Saturday"s events in Mariupol should make the EU and the U.S. representatives tighten new sanctions against Russia.

Mariupol shelling to trigger new sanctions

The foreign media continues to discuss Saturday's bombardment of Mariupol, which killed 30 civilians. "A missile strike against the Ukrainian city of Mariupol on Saturday should have awakened Western leaders to the seriousness of Russia's latest aggression in Ukraine," reads the American edition of The Washington Post.

"The crucial question is whether the West will now have the fortitude to respond to Mr. Putin with tangible measures of deterrence, rather than mere rhetoric. It won't be easy," journalists write, stressing that some European countries want to ease the sanctions, while Washington "insists it will act only in concert with Europe."

"At a minimum the European Union and United States should agree by Thursday to prepare deeper sanctions against the Russian economy and financial system and to set a deadline for making a decision on them. Steps should be considered against sectors that have been exempt until now, such as mining. Meanwhile, Western governments should expand and accelerate aid to the Ukrainian government, which is nearly bankrupt," The Washington Post writes.

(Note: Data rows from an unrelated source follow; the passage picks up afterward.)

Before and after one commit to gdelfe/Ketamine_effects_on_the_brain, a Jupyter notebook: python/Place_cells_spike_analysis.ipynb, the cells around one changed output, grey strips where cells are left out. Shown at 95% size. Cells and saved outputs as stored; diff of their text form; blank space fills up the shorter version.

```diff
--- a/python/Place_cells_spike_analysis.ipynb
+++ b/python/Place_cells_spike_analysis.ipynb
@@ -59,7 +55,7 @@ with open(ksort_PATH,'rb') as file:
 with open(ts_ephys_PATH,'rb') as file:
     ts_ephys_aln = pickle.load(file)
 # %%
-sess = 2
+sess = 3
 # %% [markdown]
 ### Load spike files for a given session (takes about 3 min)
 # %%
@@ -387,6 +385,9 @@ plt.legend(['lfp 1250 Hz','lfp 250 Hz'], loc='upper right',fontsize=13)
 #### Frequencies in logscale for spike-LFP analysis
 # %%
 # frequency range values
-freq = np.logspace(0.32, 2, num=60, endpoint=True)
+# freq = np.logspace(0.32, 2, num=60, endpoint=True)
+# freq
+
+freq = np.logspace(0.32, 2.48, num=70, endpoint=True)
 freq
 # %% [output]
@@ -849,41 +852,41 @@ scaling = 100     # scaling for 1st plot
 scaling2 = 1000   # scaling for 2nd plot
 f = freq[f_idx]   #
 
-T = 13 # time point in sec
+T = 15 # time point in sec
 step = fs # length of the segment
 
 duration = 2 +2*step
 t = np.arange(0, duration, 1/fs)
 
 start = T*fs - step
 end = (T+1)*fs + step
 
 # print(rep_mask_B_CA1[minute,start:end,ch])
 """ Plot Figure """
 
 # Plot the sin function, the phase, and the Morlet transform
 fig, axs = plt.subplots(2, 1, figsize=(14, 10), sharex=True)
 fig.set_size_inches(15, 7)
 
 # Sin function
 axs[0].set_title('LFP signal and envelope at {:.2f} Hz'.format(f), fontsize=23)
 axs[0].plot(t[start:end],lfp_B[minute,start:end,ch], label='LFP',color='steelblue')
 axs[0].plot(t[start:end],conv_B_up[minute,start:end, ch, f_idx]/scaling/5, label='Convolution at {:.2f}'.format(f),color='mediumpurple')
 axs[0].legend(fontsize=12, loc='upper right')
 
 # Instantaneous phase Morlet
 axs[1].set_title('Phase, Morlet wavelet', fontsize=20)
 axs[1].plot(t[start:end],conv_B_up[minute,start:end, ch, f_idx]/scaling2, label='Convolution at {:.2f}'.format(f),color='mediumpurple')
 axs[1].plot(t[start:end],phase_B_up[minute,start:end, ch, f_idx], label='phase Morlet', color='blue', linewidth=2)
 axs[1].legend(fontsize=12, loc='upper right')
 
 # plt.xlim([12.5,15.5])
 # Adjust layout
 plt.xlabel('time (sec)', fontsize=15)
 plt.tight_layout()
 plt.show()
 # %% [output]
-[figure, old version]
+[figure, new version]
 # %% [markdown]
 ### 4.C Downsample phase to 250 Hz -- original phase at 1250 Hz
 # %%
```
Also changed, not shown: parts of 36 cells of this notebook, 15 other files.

The newspaper"s journalists insist that the U.S. should take a more proactive position regarding the suppression of Russian aggression in Ukraine. "Mr. Obama should finally give serious consideration to providing Ukraine with the defensive weapons it has been pleading for — an "option" that has strong bipartisan support in Congress. The point is not to defeat the Russian army but to deter Mr. Putin. Russians are already suffering economic privation because of his adventurism; adding the prospect of heavier casualties could alter his calculus — or his political standing," the newspaper concludes.